On October 23, Beijing time, a Japanese government source said that Japan plans to use facial recognition technology originally used for security purposes when it hosts the Tokyo Olympics and Paralympics next year to prevent the spread of the new coronavirus.
The original purpose of this technology is to ensure the safe identification of people and media participating in the Olympics, and to find suspicious people. As the new crown virus countermeasures have become a top priority for the government to successfully host the Olympics, the Japanese government immediately upgraded its safety plans. After all, due to the epidemic, the Tokyo Olympics has been postponed for a year.
According to sources, one of the plans is to deploy surveillance cameras equipped with this technology in stadiums and venues to record the temperature of the audience's face and body surface and check whether they wear masks.
The recorded data is expected to help identify possible new coronavirus carriers, track their routes, and notify those in close contact, thereby helping to prevent cluster infections in case an individual is found to be infected during the game.
According to sources, the government is also considering installing cameras at the entrances of athletes’ villages and training camps to record the date and time the athletes enter and exit.
In this way, the Japanese authorities can check whether athletes and tourists from high-risk areas comply with government requirements and temporarily restrict their movements to prevent the spread of the virus.

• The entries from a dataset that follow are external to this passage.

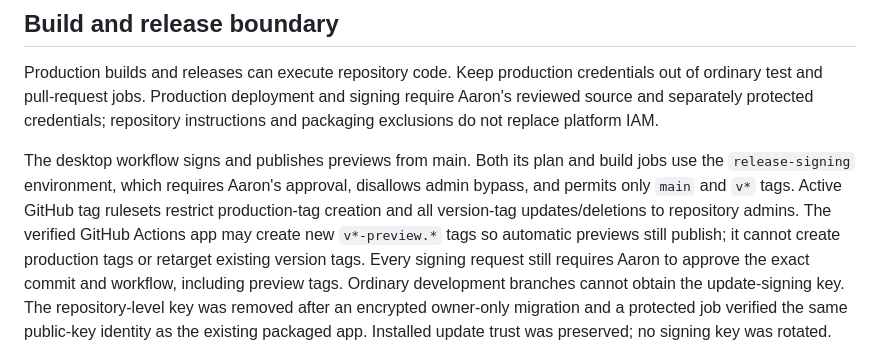
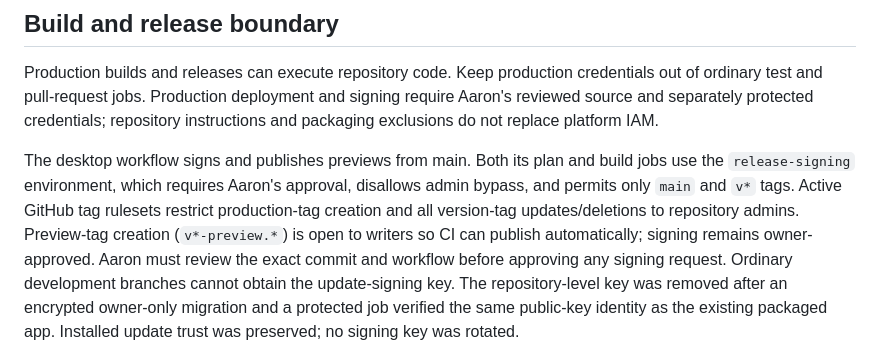
Before and after one commit to Tok6Flow0/flusso-listener, a Markdown page: docs/security-onboarding.md, the part around the change. GitHub-like rendering.

Commit message:
Document actual preview tag and signing approval boundaries

```diff
--- a/docs/security-onboarding.md
+++ b/docs/security-onboarding.md
@@ -43,12 +43,12 @@ repository instructions and packaging exclusions do not replace platform IAM.
 
 The desktop workflow signs and publishes previews from main. Both its plan and
 build jobs use the `release-signing` environment, which requires Aaron's approval,
-disallows admin bypass, and permits only `main` and `v*` tags. Active GitHub tag rulesets restrict production-tag creation and all version-tag
-updates/deletions to repository admins. The verified GitHub Actions app may create
-new `v*-preview.*` tags so automatic previews still publish; it cannot create
-production tags or retarget existing version tags. Every signing request still
-requires Aaron to approve the exact commit and workflow, including preview tags.
-Ordinary development branches cannot obtain the update-signing key. The
+disallows admin bypass, and permits only `main` and `v*` tags. Active GitHub tag
+rulesets restrict production-tag creation and all version-tag updates/deletions
+to repository admins. Preview-tag creation (`v*-preview.*`) is open to writers so
+CI can publish automatically; signing remains owner-approved. Aaron must review
+the exact commit and workflow before approving any signing request. Ordinary
+development branches cannot obtain the update-signing key. The
 repository-level key was removed after an encrypted owner-only migration and a
 protected job verified the same public-key identity as the existing packaged app.
 Installed update trust was preserved; no signing key was rotated.
```
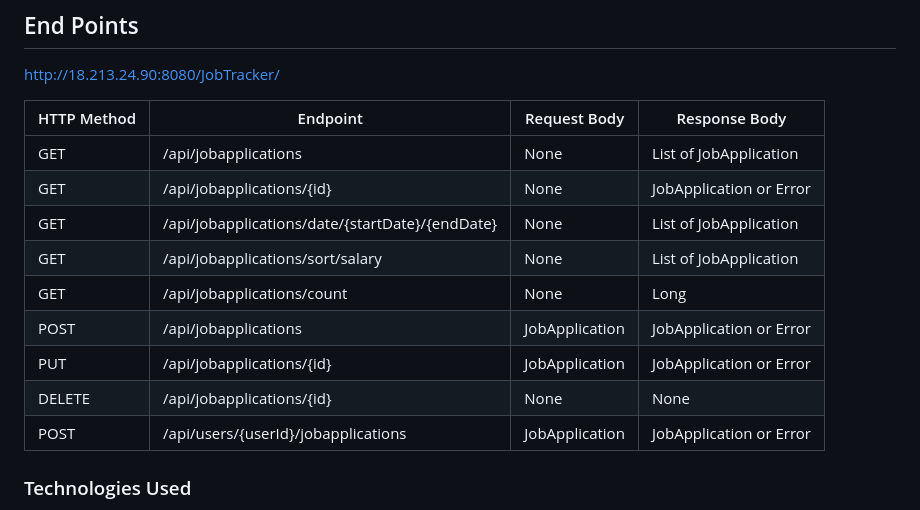
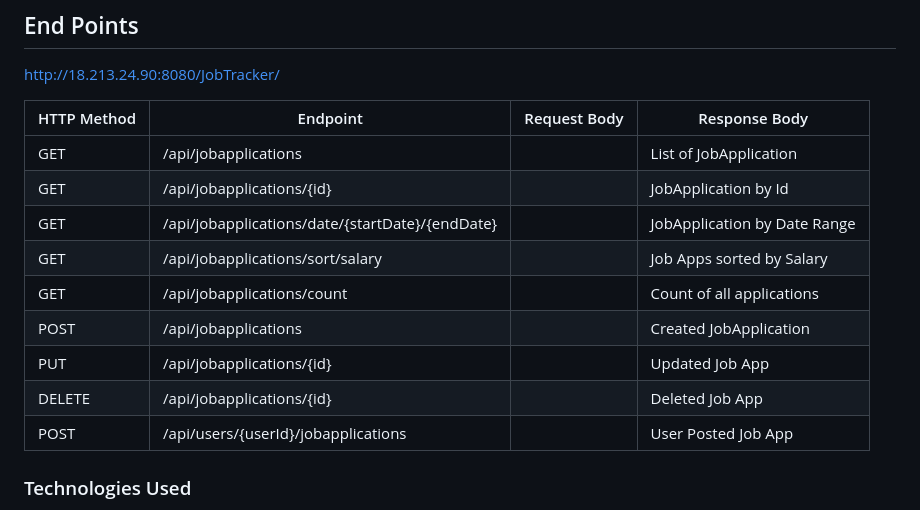
Before and after one commit to eflatto/EventTrackerProject, a Markdown page: README.md, the part around the change. GitHub-like rendering.

```diff
--- a/README.md
+++ b/README.md
@@ -7,15 +7,15 @@ http://18.213.24.90:8080/JobTracker/
 
 | HTTP Method | Endpoint                                       | Request Body    | Response Body                                                                                   |
 |-------------|------------------------------------------------|----------------|-------------------------------
-| GET         | /api/jobapplications                          | None           | List of JobApplication                                                      |
-| GET         | /api/jobapplications/{id}                     | None           | JobApplication or Error
-| GET         | /api/jobapplications/date/{startDate}/{endDate} | None           | List of JobApplication
-| GET         | /api/jobapplications/sort/salary              | None           | List of JobApplication
-| GET         | /api/jobapplications/count                    | None           | Long                                                                        |
-| POST        | /api/jobapplications                          | JobApplication | JobApplication or Error                                                      |
-| PUT         | /api/jobapplications/{id}                     | JobApplication | JobApplication or Error                                                       |
-| DELETE      | /api/jobapplications/{id}                     | None           | None                                                                           |
-| POST        | /api/users/{userId}/jobapplications           | JobApplication | JobApplication or Error
+| GET         | /api/jobapplications                          |                 | List of JobApplication                                                      |
+| GET         | /api/jobapplications/{id}                     |            | JobApplication by Id
+| GET         | /api/jobapplications/date/{startDate}/{endDate} |              | JobApplication by Date Range
+| GET         | /api/jobapplications/sort/salary              |                | Job Apps sorted by Salary
+| GET         | /api/jobapplications/count                    |                | Count of all applications                                                                       |
+| POST        | /api/jobapplications                          |                | Created JobApplication                                                       |
+| PUT         | /api/jobapplications/{id}                     |                 | Updated Job App                                                       |
+| DELETE      | /api/jobapplications/{id}                     |                  | Deleted Job App                                                                          |
+| POST        | /api/users/{userId}/jobapplications           |                   | User Posted Job App
 
 
 ### Technologies Used
```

To protect privacy, the body temperature and movement data of spectators during the game will be deleted after the game. These measures are expected to be included in the Japanese government's response to the new coronavirus response committee and discussed in the mid-term report at the end of the year.